The thousands of protestors who came to Standing Rock Reservation in North Dakota were known as Water Protectors. Their goal was to stop the construction of the Dakota Access Pipeline, DAPL, which they say threatened the Reservation’s only water source as it goes under the Missouri River. The movement began in the Spring of 2016 when local Lakota teens from a youth council demanded that the pipeline be stopped. This new consciousness in the Native American diaspora is part of the seventh generation prophecy whereby the current generation would be able to tackle the demons that have plagued Indian country: poverty, loss of sovereignty, drug addiction, and cultural shame.
With the planet facing down global warming and the dire consequences from the abuse of fossil fuels, the Native American diaspora is positioned at a unique cultural nexus to address climate change and call for more sensible environmental policies. That is why so many environmentalists joined them at Standing Rock in a unified voice against the pitfalls of disregarding fossil fuels’ impact on the earth. Their fears are not unfounded. Another pipeline in South Dakota has leaked over 500,000 gallons and is still under cleanup.
“Power is our relationship to life,” said Native American activist John Trudell. Hence the call to arms during the movement was Miniwiconi or “water is life.” During the movement, activists created actions against the pipeline after attack dogs used by private security on DAPL land attacked some protesters. The situation escalated as authorities used militarized force against protesters. In early December, Sophie Wilansky nearly lost her arm to a concussion grenade. Dozens suffered hypothermia as they were doused with a water cannon in subfreezing weather.

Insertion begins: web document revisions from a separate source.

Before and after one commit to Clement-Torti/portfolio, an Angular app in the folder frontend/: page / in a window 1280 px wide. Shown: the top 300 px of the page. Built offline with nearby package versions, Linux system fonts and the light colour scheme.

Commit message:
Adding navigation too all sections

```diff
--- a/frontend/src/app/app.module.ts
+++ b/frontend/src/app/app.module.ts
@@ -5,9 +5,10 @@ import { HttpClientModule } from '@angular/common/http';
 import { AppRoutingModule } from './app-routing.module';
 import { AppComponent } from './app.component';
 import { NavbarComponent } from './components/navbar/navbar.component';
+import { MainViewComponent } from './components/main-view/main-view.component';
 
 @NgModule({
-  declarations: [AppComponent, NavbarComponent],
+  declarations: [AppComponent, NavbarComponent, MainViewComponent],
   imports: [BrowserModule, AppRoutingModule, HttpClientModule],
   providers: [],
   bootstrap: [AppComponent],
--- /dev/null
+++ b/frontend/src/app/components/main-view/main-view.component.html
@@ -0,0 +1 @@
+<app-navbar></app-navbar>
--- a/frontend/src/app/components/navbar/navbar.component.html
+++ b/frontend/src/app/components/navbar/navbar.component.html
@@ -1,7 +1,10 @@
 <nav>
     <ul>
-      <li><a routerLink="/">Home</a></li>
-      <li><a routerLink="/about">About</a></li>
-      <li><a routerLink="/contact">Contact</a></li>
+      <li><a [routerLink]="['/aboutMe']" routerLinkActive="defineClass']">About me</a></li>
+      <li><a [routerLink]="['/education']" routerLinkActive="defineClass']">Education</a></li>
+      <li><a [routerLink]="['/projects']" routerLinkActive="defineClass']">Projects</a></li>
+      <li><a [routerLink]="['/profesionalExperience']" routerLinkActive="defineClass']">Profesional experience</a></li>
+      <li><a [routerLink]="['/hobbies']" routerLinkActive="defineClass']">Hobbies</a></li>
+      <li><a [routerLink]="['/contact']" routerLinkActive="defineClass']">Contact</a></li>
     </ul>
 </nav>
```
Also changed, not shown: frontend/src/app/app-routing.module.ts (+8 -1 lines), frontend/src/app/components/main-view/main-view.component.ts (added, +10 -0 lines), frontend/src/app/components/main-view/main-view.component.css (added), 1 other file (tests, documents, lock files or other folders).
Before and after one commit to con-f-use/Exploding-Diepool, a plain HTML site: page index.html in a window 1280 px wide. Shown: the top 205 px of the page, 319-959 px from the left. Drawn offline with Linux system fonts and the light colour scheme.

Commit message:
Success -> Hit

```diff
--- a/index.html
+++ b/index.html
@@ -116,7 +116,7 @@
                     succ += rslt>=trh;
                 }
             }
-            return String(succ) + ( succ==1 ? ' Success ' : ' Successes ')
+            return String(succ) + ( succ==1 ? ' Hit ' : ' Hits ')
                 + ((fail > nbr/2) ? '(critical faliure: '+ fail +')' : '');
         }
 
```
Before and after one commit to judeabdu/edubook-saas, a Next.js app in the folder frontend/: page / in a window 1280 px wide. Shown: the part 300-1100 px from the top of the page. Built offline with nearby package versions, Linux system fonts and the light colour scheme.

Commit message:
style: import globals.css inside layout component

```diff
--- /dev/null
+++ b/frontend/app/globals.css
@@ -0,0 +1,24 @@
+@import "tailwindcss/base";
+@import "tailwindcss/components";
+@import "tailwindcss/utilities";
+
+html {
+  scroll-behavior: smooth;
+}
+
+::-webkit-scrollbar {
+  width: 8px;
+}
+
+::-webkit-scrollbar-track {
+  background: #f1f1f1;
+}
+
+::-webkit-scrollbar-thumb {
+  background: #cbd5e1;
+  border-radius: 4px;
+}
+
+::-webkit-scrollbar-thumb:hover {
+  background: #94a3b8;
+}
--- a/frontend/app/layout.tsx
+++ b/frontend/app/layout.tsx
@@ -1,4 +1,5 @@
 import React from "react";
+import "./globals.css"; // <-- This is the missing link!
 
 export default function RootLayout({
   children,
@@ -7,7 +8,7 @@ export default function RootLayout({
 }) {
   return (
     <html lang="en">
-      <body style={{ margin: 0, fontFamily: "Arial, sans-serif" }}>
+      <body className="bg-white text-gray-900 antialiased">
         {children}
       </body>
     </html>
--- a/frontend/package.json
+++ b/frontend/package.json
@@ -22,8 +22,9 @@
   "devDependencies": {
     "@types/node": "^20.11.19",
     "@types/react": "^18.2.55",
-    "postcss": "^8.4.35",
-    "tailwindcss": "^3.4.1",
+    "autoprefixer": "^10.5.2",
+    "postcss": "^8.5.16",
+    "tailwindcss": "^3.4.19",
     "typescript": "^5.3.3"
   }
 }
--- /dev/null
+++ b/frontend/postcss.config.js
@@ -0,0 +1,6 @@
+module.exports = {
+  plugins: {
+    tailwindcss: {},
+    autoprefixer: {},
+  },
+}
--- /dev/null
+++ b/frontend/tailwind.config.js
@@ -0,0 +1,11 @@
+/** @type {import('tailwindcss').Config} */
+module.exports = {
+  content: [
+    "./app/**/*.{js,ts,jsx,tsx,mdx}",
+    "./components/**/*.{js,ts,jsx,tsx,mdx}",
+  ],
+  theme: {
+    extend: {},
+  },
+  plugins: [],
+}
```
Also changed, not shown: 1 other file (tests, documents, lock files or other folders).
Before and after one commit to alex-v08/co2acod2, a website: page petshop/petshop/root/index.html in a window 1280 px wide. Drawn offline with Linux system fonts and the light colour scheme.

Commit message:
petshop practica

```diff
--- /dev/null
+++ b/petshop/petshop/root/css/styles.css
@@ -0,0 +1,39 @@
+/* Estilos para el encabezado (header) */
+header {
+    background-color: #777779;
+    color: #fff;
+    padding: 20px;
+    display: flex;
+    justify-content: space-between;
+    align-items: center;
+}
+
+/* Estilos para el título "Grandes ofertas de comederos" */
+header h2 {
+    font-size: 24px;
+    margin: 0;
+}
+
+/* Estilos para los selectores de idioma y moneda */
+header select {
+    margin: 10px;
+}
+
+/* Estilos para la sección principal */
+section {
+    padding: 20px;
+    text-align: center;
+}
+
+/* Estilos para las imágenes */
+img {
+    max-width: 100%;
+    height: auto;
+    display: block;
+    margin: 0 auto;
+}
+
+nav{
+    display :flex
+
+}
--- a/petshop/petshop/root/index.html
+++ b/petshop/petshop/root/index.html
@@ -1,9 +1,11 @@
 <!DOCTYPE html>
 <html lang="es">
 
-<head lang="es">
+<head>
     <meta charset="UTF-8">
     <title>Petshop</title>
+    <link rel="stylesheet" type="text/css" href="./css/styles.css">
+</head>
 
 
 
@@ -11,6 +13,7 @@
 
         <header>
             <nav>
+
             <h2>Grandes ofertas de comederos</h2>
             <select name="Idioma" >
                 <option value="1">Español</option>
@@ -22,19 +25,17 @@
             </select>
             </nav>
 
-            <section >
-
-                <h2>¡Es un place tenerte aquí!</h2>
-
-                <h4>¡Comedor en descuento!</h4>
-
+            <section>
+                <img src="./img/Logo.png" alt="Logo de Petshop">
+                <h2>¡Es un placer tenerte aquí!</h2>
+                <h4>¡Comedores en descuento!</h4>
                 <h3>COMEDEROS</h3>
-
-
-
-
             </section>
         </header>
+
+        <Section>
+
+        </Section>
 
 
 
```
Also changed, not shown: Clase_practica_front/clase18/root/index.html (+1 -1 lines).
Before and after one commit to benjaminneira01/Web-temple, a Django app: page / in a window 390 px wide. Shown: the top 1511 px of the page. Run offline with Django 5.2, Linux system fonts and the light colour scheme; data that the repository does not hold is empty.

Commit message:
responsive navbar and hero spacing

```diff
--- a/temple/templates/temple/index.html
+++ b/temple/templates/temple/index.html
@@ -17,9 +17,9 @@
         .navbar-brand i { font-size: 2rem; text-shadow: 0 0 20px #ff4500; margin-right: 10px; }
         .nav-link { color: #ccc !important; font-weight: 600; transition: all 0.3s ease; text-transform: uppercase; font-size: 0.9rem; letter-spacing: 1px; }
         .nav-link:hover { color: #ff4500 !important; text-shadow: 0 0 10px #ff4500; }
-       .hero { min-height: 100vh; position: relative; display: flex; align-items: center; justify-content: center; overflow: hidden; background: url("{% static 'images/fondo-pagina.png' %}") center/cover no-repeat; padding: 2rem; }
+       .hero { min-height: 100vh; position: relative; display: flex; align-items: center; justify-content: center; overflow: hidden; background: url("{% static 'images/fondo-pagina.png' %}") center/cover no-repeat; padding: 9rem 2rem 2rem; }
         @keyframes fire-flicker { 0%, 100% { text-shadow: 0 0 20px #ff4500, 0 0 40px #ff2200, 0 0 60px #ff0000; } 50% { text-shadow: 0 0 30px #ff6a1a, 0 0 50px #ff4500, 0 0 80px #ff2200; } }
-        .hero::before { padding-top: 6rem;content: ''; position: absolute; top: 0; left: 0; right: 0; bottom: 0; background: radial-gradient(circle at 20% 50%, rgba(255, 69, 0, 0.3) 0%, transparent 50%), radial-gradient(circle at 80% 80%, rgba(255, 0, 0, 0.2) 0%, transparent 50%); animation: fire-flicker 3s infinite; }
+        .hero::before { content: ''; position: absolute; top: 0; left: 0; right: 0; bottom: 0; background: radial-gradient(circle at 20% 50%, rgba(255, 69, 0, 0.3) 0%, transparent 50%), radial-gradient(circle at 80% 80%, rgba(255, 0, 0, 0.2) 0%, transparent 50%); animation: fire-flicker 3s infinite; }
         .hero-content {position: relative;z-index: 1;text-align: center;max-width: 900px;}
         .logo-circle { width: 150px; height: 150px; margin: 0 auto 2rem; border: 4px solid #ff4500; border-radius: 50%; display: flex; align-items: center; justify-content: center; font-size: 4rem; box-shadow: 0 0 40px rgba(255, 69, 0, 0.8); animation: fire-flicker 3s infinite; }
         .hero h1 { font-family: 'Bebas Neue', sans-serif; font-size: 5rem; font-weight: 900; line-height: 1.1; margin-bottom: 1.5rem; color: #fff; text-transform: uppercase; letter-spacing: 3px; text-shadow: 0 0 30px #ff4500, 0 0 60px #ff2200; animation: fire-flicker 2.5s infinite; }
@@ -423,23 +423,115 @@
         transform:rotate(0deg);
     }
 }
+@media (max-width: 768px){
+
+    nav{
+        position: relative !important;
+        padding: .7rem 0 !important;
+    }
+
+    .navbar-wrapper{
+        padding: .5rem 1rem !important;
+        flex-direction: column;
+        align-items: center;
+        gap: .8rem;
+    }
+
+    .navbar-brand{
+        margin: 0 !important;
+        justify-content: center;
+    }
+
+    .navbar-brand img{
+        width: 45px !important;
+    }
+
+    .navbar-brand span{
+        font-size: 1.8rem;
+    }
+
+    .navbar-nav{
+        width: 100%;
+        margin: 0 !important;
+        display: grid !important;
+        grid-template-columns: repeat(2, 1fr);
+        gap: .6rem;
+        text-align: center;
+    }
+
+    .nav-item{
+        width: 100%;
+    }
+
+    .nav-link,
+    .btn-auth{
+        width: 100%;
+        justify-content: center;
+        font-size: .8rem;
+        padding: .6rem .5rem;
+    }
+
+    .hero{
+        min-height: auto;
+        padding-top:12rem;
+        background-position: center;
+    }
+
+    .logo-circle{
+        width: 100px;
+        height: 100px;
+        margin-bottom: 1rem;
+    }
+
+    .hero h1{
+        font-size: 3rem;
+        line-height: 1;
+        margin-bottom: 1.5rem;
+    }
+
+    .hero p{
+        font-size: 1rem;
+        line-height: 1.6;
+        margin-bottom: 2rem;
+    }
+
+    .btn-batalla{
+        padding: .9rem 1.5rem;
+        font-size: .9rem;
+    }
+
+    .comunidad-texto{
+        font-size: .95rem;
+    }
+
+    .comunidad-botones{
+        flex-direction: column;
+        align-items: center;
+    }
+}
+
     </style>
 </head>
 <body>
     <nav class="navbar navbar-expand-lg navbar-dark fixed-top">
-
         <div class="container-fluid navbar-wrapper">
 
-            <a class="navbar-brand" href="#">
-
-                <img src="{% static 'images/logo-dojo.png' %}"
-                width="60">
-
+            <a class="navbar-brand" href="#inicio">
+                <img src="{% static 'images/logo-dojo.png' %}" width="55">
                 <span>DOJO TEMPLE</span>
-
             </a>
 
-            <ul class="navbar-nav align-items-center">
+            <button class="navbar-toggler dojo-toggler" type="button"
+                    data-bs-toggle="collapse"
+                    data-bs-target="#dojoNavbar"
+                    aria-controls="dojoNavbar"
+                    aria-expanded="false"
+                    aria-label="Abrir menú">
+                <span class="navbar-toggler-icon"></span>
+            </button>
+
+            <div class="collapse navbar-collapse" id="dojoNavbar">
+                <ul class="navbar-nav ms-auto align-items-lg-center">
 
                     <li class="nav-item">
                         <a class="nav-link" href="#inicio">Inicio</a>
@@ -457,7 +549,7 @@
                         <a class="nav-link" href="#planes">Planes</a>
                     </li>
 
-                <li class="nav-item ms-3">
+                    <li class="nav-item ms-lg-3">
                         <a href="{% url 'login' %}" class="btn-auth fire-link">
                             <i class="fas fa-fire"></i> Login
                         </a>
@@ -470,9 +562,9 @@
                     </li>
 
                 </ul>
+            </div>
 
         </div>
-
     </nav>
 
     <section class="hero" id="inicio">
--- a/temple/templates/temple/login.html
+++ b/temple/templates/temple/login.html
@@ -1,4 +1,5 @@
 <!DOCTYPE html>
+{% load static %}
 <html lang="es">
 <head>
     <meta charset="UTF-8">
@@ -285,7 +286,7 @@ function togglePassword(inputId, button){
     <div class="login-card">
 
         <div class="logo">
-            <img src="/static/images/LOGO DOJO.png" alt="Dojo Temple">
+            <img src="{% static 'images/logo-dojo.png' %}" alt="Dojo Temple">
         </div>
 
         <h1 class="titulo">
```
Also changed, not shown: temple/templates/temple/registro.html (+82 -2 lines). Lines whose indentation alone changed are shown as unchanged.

In early March of 2017, authorities enforced the forced evacuation of Oceti Sakowin, a protest camp on Army Corps land that, at one point, swelled to 10,000 to stop the construction of the pipeline. On that day and the next, 200 police officers moved in with militarized force and arrested 46 people. Protesters were literally pushed back to the Standing Rock Reservation boundaries. During a tactical maneuver, several protesters were surrounded as others fled unto the precariously frozen Cannonball River.
President Trump has approved the Pipestone XL Pipeline which traverses “right through the heart of the Oceti Sacowin Treaty area,” according to Dallas Goldtooth of the Indigenous Environmental Network. These are rights that were negotiated before the Treaty of Fort Laramie in 1868. This pipeline, like DAPL, willfully ignores the treaties, Goldtooth says. The XL Pipeline crosses over the Oglala Aquifer that supplies much of the water for Midwest agriculture: “The potential for a spill there is far too great of a risk for not only tribal members but for non-native people to take in this region,” says Goldtooth.
The #NODAPL movement, which entwined environmentalists with Native American activists, is part of a new consciousness to protect the land from environmental abuse, especially when Native American rights are trampled or ignored. The movement echoes the Standoff at Wounded Knee and the Occupation of Alcatraz Island by the American Indian Movement (AIM), which also signaled a new consciousness for sovereignty and against federal corruption in the management of tribal resources.
The body of work I submit demonstrates a commitment to documenting this new consciousness. My goal with the funding of this grant is to document current and future actions of the Native American environmental movement. The protest movement for the construction of the XL Pipeline is already taking shape near the Rosebud Reservation in South Dakota. Time to plan coverage.